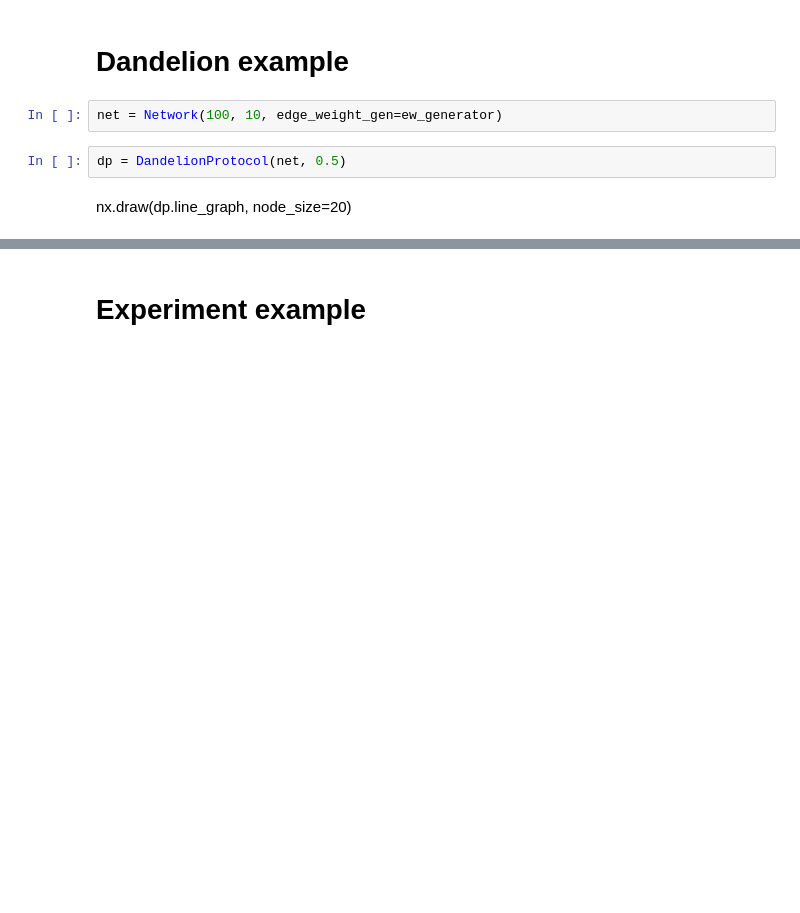
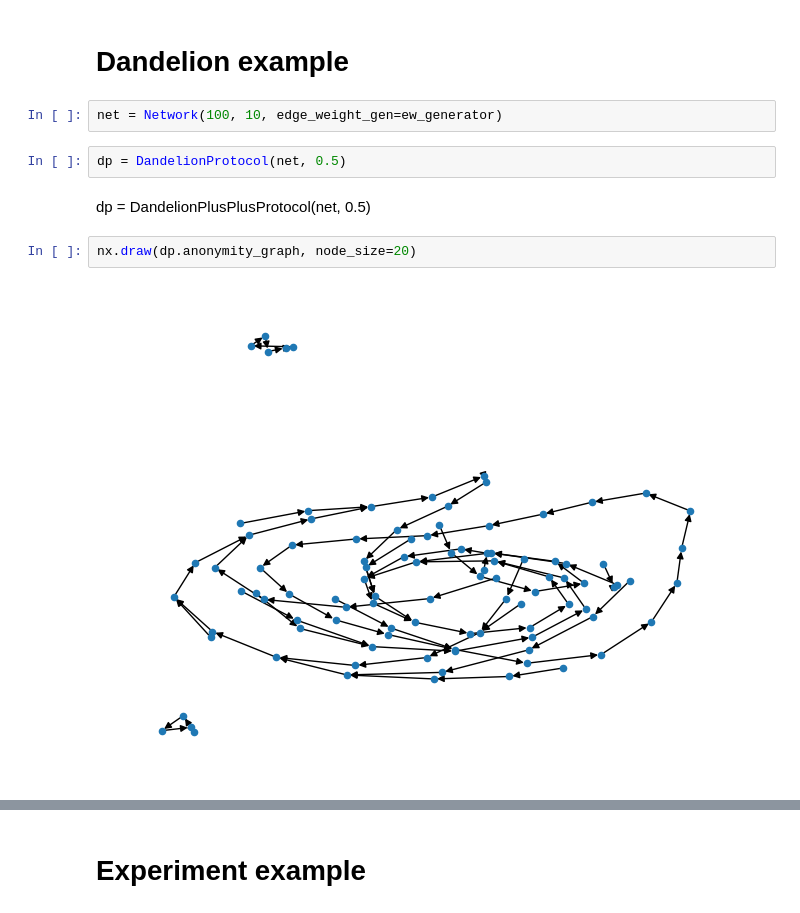
Before and after one commit to ferencberes/ethp2psim, a Jupyter notebook: Experimental.ipynb, the cells around one changed output, grey strips where cells are left out. Saved outputs shown, nothing was run; the diff lists cells and outputs as text; blank space fills up the shorter version.

```diff
--- a/Experimental.ipynb
+++ b/Experimental.ipynb
@@ -17,8 +18,12 @@ ew_generator = EdgeWeightGenerator("normal")
 net = Network(100, 10, edge_weight_gen=ew_generator)
 # %%
 dp = DandelionProtocol(net, 0.5)
-# %% [markdown]
-nx.draw(dp.line_graph, node_size=20)
+# %% [markdown]
+dp = DandelionPlusPlusProtocol(net, 0.5)
+# %%
+nx.draw(dp.anonymity_graph, node_size=20)
+# %% [output]
+[figure, added]
 # %%
 %%time
 adv = Adversary(net, 0.1)
```
Also changed, not shown: parts of 20 cells of this notebook, 1 other file.
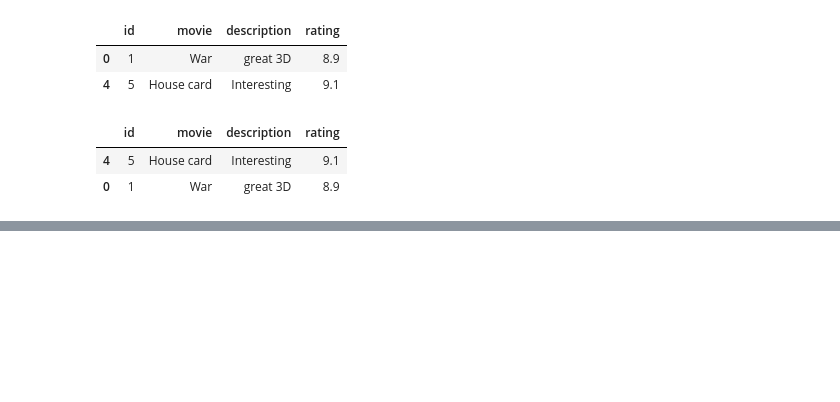
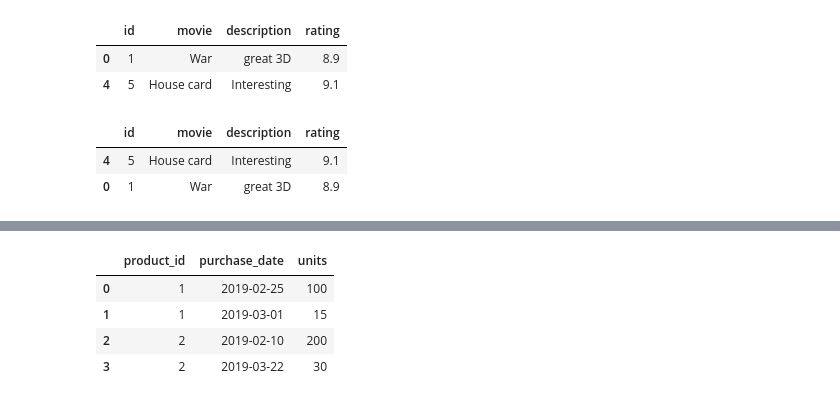
Before and after one commit to Swap-20/Leetcode-Pandas, a Jupyter notebook: Leetcode_Pandas.ipynb, the cells around one changed output, grey strips where cells are left out. Cells and saved outputs as stored; diff of their text form; code cells hidden in the pictures; blank space fills up the shorter version.

```diff
--- a/Leetcode_Pandas.ipynb
+++ b/Leetcode_Pandas.ipynb
@@ -1987,0 +2004,10 @@ result.sort_values(by=['rating'], ascending=False)
+# %%
+data = [[1, '2019-02-25', 100], [1, '2019-03-01', 15], [2, '2019-02-10', 200], [2, '2019-03-22', 30]]
+units_sold = pd.DataFrame(data, columns=['product_id', 'purchase_date', 'units']).astype({'product_id':'Int64', 'purchase_date':'datetime64[ns]', 'units':'Int64'})
+units_sold
+# %% [output]
+|  | product_id | purchase_date | units |
+| 0 | 1 | 2019-02-25 | 100 |
+| 1 | 1 | 2019-03-01 | 15 |
+| 2 | 2 | 2019-02-10 | 200 |
+| 3 | 2 | 2019-03-22 | 30 |
```
Also changed, not shown: parts of 8 cells of this notebook.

§ §

Return a copy of each line in the entries that carries the string "Experimental".

Before and after one commit to ferencberes/ethp2psim, a Jupyter notebook: Experimental.ipynb, the cells around one changed output, grey strips where cells are left out. Saved outputs shown, nothing was run; the diff lists cells and outputs as text; blank space fills up the shorter version.
--- a/Experimental.ipynb
+++ b/Experimental.ipynb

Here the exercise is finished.